Written and photographed by Kim Dong-hun (8ball)
I don’t describe myself as an otaku (a Japanese term meaning “a person with obsessive interests, particularly in anime and manga”), but I have always had a thing for Japan. My fascination with the country has prompted me to go visit numerous places there, such as Yokohama, Nagoya, Toyohashi, Fukuoka, Nagasaki, Yufuin, and Amagase, to find out more about this geographically close but emotionally distant country. Now I am adding one more location to this list: “Saga” City. So then, where on earth is Saga?
For those who do not know anything about Saga (which I guess is most of you, and honestly, I had not heard about it until I went there), Saga is the capital city of Saga Prefecture, located on the island of Kyushu with an estimated 234,453 people residing there. Although I did not know this city at the time and this trip had not been pre-planned, I ended up visiting this small city in July because I accidentally and luckily found a cheap airline ticket that cost me 78,000 won. This unexpected opportunity led to a two-night, three-day journey to Saga.
Frankly, I clicked on and off repeatedly for a few days before confirming my flight ticket, hesitating and weighing all the pros and cons of this trip before making a final decision. In retrospect, I do not regret my decision at all. The flight time from Incheon to Saga was less than 1.5 hours. Upon arriving there, I was startled to see the size of Saga Airport, which was so tiny that only one airplane seemed to take off or land at a time. All the passengers were ushered through passport control and immigration by surprisingly polite staff communicating with us in Korean.

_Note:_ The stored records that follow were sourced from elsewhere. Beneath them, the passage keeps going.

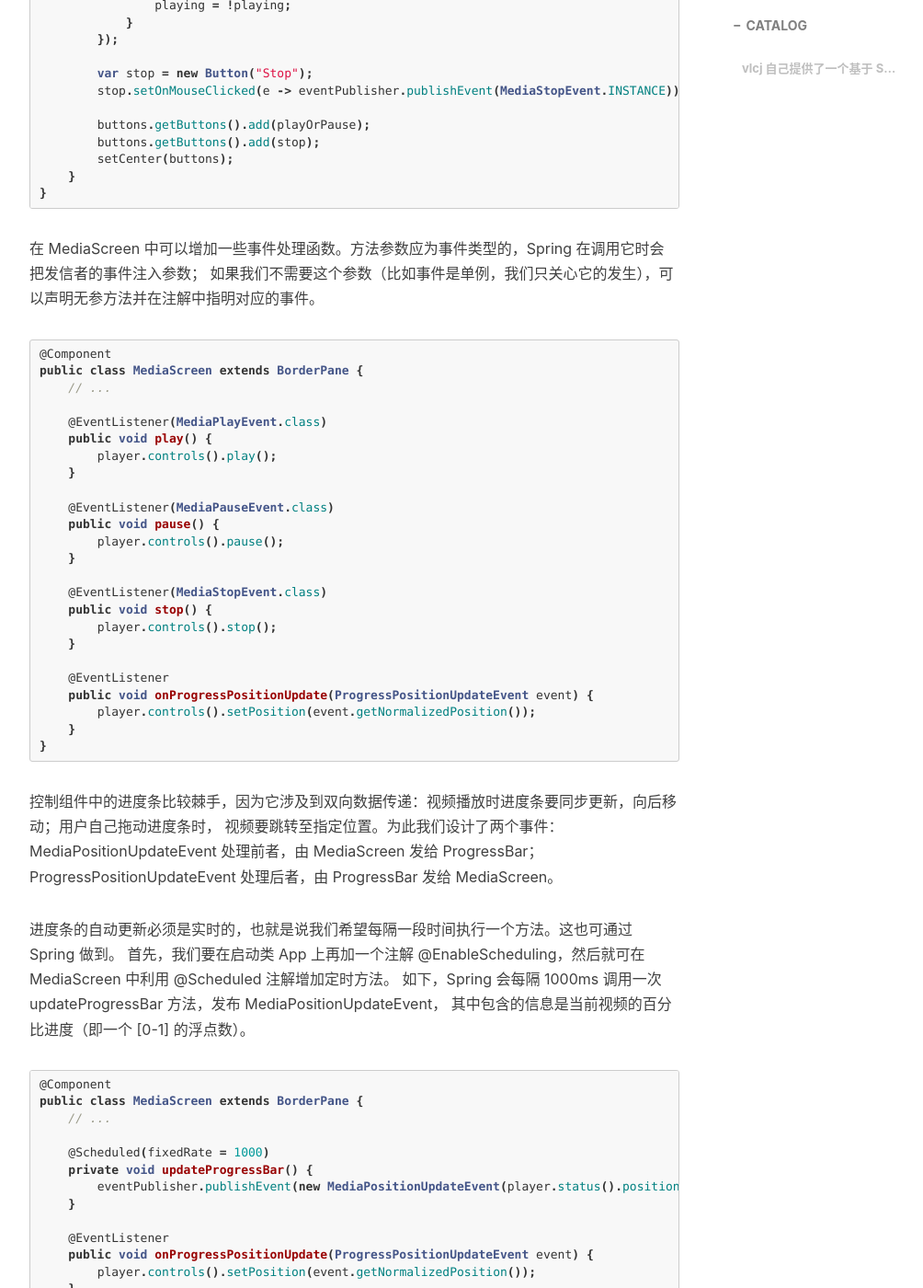
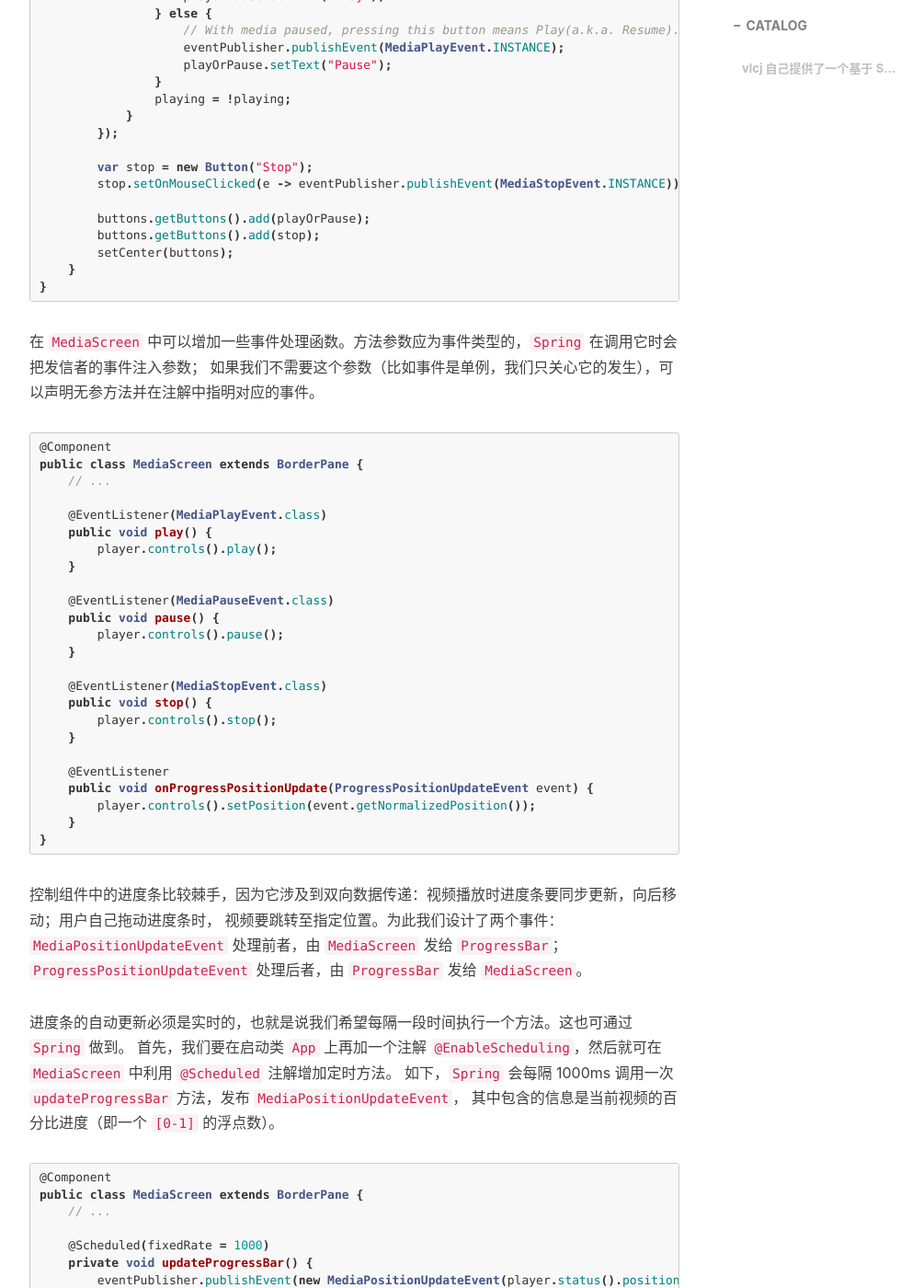
Before and after one commit to gonearewe/gonearewe.github.io, a Jekyll site: the page built from _posts/2021-06-02-视频播放器的组件化设计 copy.md, in a window 1280 px wide and 1400 px high, scrolled down 5292 px. Shown: the whole window at 92% size, without its empty margins (233-1237 px from the left). Built offline with Jekyll 4.4.1, drawn with Linux system fonts in a browser that asks for light colours; nearby versions of some CDN libraries; comment, search, counter and statistics services are not loaded; some of the changed text lies outside the part shown.

Commit message:
小更新

````diff
--- a/_posts/2021-06-02-视频播放器的组件化设计 copy.md
+++ b/_posts/2021-06-02-视频播放器的组件化设计 copy.md
@@ -17,10 +17,10 @@ tags:
 
 让我们以 [vlcj-player](https://github.com/caprica/vlcj-player) 为例，看一看一个播放器需要哪些组件。
 
-![layout](https://raw.githubusercontent.com/gonearewe/gonearewe.github.io/master/img/post-2021-player-layout.jpg)
+![layout](https://raw.githubusercontent.com/gonearewe/gonearewe.github.io/master/img/post-2021-mplayer-layout.jpg)
 
-最上面是一个菜单栏（MenuBar），通用的控制选项就分类地放在上面。接着是播放器界面的主体 MediaScreen。最下面则是
-提供快捷功能的 ControlPanel；其中包括一个进度条（ProgressBar），可以显示媒体播放进度，拖动它还能进一步控制进度。
+最上面是一个菜单栏（`MenuBar`），通用的控制选项就分类地放在上面。接着是播放器界面的主体 `MediaScreen`。最下面则是
+提供快捷功能的 `ControlPanel`；其中包括一个进度条（`ProgressBar`），可以显示媒体播放进度，拖动它还能进一步控制进度。
 
 我们有必要分开设计每一个组件。在项目根目录下新建文件夹 view（意为视图），并创建一些组件：
 
@@ -91,13 +95,13 @@ public class App extends Application {
 }
 ```
 
-我们把 vlcj 的细节全部封装到 MediaScreen 组件中，保证其他组件完全不知道播放的底层实现，以实现彻底解耦。
+我们把 `vlcj` 的细节全部封装到 `MediaScreen` 组件中，保证其他组件完全不知道播放的底层实现，以实现彻底解耦。
 这样一来，即使换用其他媒体播放库，其他组件也无需改变，这正是“单一职责原则”的体现。看，这就是组件化设计的好处。
 
-因为 ImageView 不会自适应地改变大小，所以 MediaScreen 继承自 BorderPane 并在内部保存一个用于播放的 ImageView；
-BorderPane 默认填充所在的结点，而内部的 ImageView 又把自己的长宽与 MediaScreen 绑定，最终播放界面也可随窗口变化而改变大小。
+因为 `ImageView` 不会自适应地改变大小，所以 `MediaScreen` 继承自 `BorderPane` 并在内部保存一个用于播放的 `ImageView`；
+`BorderPane` 默认填充所在的结点，而内部的 `ImageView` 又把自己的长宽与 `MediaScreen` 绑定，最终播放界面也可随窗口变化而改变大小。
 构造函数的最后会读取指定媒体文件，并暂停在开始时刻。
-通过 @PreDestroy 注解可标记 CleanUp 方法，Spring 在销毁 Bean 前会调用该方法以释放关联的 vlcj 资源。
+通过 `@PreDestroy` 注解可标记 `CleanUp` 方法，`Spring` 在销毁 `Bean` 前会调用该方法以释放关联的 `vlcj` 资源。
 
 ```java
 @Component
@@ -127,8 +131,8 @@ public class MediaScreen extends BorderPane {
 }
 ```
 
-测试一下此类，会在 Spring 的 Bean 创建时抛出空指针异常。调试发现，构造函数运行时，url 字段还是 null，
-即还没有被注入值。这是怎么回事？可以在 StackOverflow 上找到[答案](https://stackoverflow.com/questions/54039484/value-is-null-when-loading-constructor/54039809)，原来，Spring 对 Bean 的初始化（依赖注入、值注入等）发生在调用其
+测试一下此类，会在 `Spring` 的 `Bean` 创建时抛出空指针异常。调试发现，构造函数运行时，`url` 字段还是 null，
+即还没有被注入值。这是怎么回事？可以在 `StackOverflow` 上找到[答案](https://stackoverflow.com/questions/54039484/value-is-null-when-loading-constructor/54039809)，原来，`Spring` 对 `Bean` 的初始化（依赖注入、值注入等）发生在调用其
 构造函数后，自然我们不该在构造函数中使用待注入的值。我们可以转而使用构造器注入：
 
 ```java
@@ -147,8 +151,8 @@ public class MediaScreen extends BorderPane {
 }
 ```
 
-不难提出一个问题，既然 MediaScreen 尽量实现了组件间高度解耦，那其他组件要怎样控制它呢（播放、暂停、快进等）？
-答案是事件（event）。现在在根目录下再新建一个文件夹 event，创建一些代表事件的类（或枚举）：
+不难提出一个问题，既然 `MediaScreen` 尽量实现了组件间高度解耦，那其他组件要怎样控制它呢（播放、暂停、快进等）？
+答案是事件（`event`）。现在在根目录下再新建一个文件夹 event，创建一些代表事件的类（或枚举）：
 
 ```
 .
@@ -178,10 +182,10 @@ public enum MediaPauseEvent {
 
 剩下两个事件我们稍后再看。
 
-接下来我们可以利用 Spring 的[“1.15.2 事件机制”](https://docs.spring.io/spring-framework/docs/current/reference/html/core.html#spring-core)来收发事件，这也是我们引入 @Component 的一大原因。为了发事件，可以在类中自动注入一个 `ApplicationEventPublisher`；
+接下来我们可以利用 `Spring` 的[“1.15.2 事件机制”](https://docs.spring.io/spring-framework/docs/current/reference/html/core.html#spring-core)来收发事件，这也是我们引入 `@Component` 的一大原因。为了发事件，可以在类中自动注入一个 `ApplicationEventPublisher`；
 而为了收事件，我们既可以实现泛型接口 `ApplicationListener` （这样清晰地指明了自己的身份），
-也可为类中的事件处理方法添加注解 `@EventListener` （这样减轻了与 Spring 的耦合）。像下面这样，
-ControlPanel 组件可以在控制按钮的回调函数中发布事件。Spring 会负责把它们送到位，即调用对应的 EventListener 方法。
+也可为类中的事件处理方法添加注解 `@EventListener` （这样减轻了与 `Spring` 的耦合）。像下面这样，
+`ControlPanel` 组件可以在控制按钮的回调函数中发布事件。`Spring` 会负责把它们送到位，即调用对应的 `EventListener` 方法。
 “播放/暂停”是一个按钮，如果媒体正在播放，按下按钮将导致暂停，反之亦然。
 
 ```java
@@ -224,7 +228,7 @@ public class ControlPanel extends BorderPane {
 }
 ```
 
-在 MediaScreen 中可以增加一些事件处理函数。方法参数应为事件类型的，Spring 在调用它时会把发信者的事件注入参数；
+在 `MediaScreen` 中可以增加一些事件处理函数。方法参数应为事件类型的，`Spring` 在调用它时会把发信者的事件注入参数；
 如果我们不需要这个参数（比如事件是单例，我们只关心它的发生），可以声明无参方法并在注解中指明对应的事件。
 
 ```java
@@ -255,13 +259,13 @@ public class MediaScreen extends BorderPane {
 ```
 
 控制组件中的进度条比较棘手，因为它涉及到双向数据传递：视频播放时进度条要同步更新，向后移动；用户自己拖动进度条时，
-视频要跳转至指定位置。为此我们设计了两个事件：MediaPositionUpdateEvent 处理前者，由 MediaScreen 发给 ProgressBar；
-ProgressPositionUpdateEvent 处理后者，由 ProgressBar 发给 MediaScreen。
+视频要跳转至指定位置。为此我们设计了两个事件：`MediaPositionUpdateEvent` 处理前者，由 `MediaScreen` 发给 `ProgressBar`；
+`ProgressPositionUpdateEvent` 处理后者，由 `ProgressBar` 发给 `MediaScreen`。
 
-进度条的自动更新必须是实时的，也就是说我们希望每隔一段时间执行一个方法。这也可通过 Spring 做到。
-首先，我们要在启动类 App 上再加一个注解 @EnableScheduling，然后就可在 MediaScreen 中利用 @Scheduled 注解增加定时方法。
-如下，Spring 会每隔 1000ms 调用一次 updateProgressBar 方法，发布 MediaPositionUpdateEvent，
-其中包含的信息是当前视频的百分比进度（即一个 [0-1] 的浮点数）。
+进度条的自动更新必须是实时的，也就是说我们希望每隔一段时间执行一个方法。这也可通过 `Spring` 做到。
+首先，我们要在启动类 `App` 上再加一个注解 `@EnableScheduling`，然后就可在 `MediaScreen` 中利用 `@Scheduled` 注解增加定时方法。
+如下，`Spring` 会每隔 1000ms 调用一次 `updateProgressBar` 方法，发布 `MediaPositionUpdateEvent`，
+其中包含的信息是当前视频的百分比进度（即一个 `[0-1]` 的浮点数）。
 
 ```java
 @Component
@@ -280,7 +284,7 @@ public class MediaScreen extends BorderPane {
 }
 ```
 
-同时，ProgressBar 可注册一个监听值改变的回调函数，在其中发送 ProgressPositionUpdateEvent。
+同时，`ProgressBar` 可注册一个监听值改变的回调函数，在其中发送 `ProgressPositionUpdateEvent`。
 
 ```java
 @Component
@@ -304,11 +308,11 @@ class ProgressBar extends Slider {
 ```
 
 但是如果实验一下就会发现大问题，视频播放变得一卡一卡的。可以猜想到原因是，
-每秒触发的 MediaPositionUpdateEvent 导致 ProgressBar::onMediaPositionUpdate 中的 setValue 方法调用，
-而它自己又会触发值改变的回调函数，进而反过来又引起 MediaScreen::onProgressPositionUpdate，
+每秒触发的 `MediaPositionUpdateEvent` 导致 `ProgressBar::onMediaPositionUpdate` 中的 `setValue` 方法调用，
+而它自己又会触发值改变的回调函数，进而反过来又引起 `MediaScreen::onProgressPositionUpdate`，
 播放器反复跳转当前位置（又没那么精确）最终导致视频卡顿。
 
-有什么避免的方法吗？一个徒劳的尝试是用 Slider 的鼠标拖动事件回调代替值改变的回调：
+有什么避免的方法吗？一个徒劳的尝试是用 `Slider` 的鼠标拖动事件回调代替值改变的回调：
 
 ```java
 @Component
@@ -330,8 +334,8 @@ class ProgressBar extends Slider {
 }
 ```
 
-你可以尝试一下，感觉很奇怪。只要在 Slider 上按住鼠标左键移动，即使值没有改变，这个回调也会一直触发（没错，
-不是只触发一次，而是一直触发）。归根到底，这些鼠标事件是 JavaFX 的通用事件。你也可尝试一下各种鼠标事件在组件上
+你可以尝试一下，感觉很奇怪。只要在 `Slider` 上按住鼠标左键移动，即使值没有改变，这个回调也会一直触发（没错，
+不是只触发一次，而是一直触发）。归根到底，这些鼠标事件是 `JavaFX` 的通用事件。你也可尝试一下各种鼠标事件在组件上
 是何时触发的。但它们不是这里的答案。
 
 我们还是要在值改变的回调上下功夫，仅需增加一个小变通：
````
Also changed, not shown: other parts of _posts/2021-06-02-视频播放器的组件化设计 copy.md (+12 -8 lines), img/post-2021-mplayer-components-demo.jpg (added), img/post-2021-mplayer-layout.jpg (renamed from img/post-2021-player-layout.jpg).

Once I stepped outside the airport, waiting for a bus to the downtown area, a Japanese lady speaking fluent Korean approached me and asked whether I wanted to purchase a bus ticket, which is 1,000 yen (around 10,000 won) for a round-trip fare. It only takes 30 to 35 minutes from Saga Airport to JR Saga Station (the final stop). Although I went in July, I strongly recommend that you go there between October and November, when the Saga International Balloon Fiesta is held. In addition, it gets scorching hot during summer, and I literally got drenched in sweat walking around the city. Therefore, if you are not a fan of hot weather, I advise you to go there in autumn.
Personally, I found it quite convenient to walk around the city, because almost all parts of it can be seen within a day, which helps you save money on transportation. It does not even matter if you have a poor sense of direction because most tourist attractions are in the south and located close to each other, including Saga Prefectural Honmaru History Museum, Saga Prefectural Historical Museum, Saga Prefectural Office (with an observation deck on the top floor offering the nighttime, indoor “Saga Night of Light” show), Saga Shrine, Saga Balloon Museum, and others.
I am not completely sure, but I would say it is not easy to access free Wi-Fi in Japan. However, you can find several indoor/outdoor spots with free Wi-Fi here, deeming it unnecessary to enable your mobile data. If you like hot springs (onsen in Japanese), there are several available nearby. Among those, I chose to go to Takeo Onsen, which took about an hour by train. However, if you feel shy or uncomfortable with being naked among other people in the public bath, then you can simply skip it or try a private hot spring bath.
You might not be intrigued to visit Saga, but if you want to travel to Japan on a low budget for only a couple of days, Saga seems to be a perfect choice! Unlike other crowded and bustling areas in Japan, you can enjoy a relatively tranquil ambience and peace there. Of course, you can also snack or gorge on some yummy Japanese dishes. So why don’t you book a trip to Saga and enjoy what it has to offer you? A final word of advice: If you learn some basic Japanese expressions, it will be a big plus.
Kim Dong-hun (8ball) is a free spirit working at the GIC. His major hobby is visiting different countries in the world and of all the 30-ish countries he has visited so far, his favorite country is Taiwan.